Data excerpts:
= = = = = = =

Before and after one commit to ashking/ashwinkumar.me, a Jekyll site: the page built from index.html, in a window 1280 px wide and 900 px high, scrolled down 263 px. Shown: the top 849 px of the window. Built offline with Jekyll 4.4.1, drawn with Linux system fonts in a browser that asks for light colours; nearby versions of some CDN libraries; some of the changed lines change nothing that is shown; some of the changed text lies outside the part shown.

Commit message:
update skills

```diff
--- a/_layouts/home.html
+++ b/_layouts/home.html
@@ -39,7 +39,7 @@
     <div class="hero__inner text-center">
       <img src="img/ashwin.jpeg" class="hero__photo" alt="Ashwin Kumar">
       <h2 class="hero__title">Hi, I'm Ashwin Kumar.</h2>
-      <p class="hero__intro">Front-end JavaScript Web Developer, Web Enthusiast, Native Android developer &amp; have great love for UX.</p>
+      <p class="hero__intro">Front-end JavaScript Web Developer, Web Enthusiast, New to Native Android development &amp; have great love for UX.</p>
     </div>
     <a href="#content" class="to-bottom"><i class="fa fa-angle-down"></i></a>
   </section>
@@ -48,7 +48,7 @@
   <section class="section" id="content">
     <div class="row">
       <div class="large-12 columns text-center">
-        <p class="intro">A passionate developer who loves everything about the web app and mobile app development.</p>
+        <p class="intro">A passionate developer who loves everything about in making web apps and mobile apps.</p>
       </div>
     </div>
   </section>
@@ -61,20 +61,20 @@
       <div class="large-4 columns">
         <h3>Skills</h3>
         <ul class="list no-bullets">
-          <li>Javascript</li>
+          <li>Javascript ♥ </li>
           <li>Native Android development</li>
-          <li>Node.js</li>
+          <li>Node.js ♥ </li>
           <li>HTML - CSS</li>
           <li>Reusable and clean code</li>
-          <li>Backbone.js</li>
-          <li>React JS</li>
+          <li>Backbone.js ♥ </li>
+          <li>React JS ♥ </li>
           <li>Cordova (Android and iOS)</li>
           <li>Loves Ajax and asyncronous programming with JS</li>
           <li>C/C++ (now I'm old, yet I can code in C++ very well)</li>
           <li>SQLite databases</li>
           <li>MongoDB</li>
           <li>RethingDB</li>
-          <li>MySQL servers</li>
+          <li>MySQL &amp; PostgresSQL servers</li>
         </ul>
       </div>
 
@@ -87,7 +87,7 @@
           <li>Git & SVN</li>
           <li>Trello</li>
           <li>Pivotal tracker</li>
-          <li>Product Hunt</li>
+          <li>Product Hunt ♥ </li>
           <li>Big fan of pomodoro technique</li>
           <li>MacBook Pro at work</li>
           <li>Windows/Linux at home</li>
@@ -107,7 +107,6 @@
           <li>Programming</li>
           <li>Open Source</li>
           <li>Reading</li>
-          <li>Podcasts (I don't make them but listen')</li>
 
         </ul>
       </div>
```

= = = = = = =

Work out how many lines of the preceding data contain the word "development". Reply with that number only.

• [Task solution] 3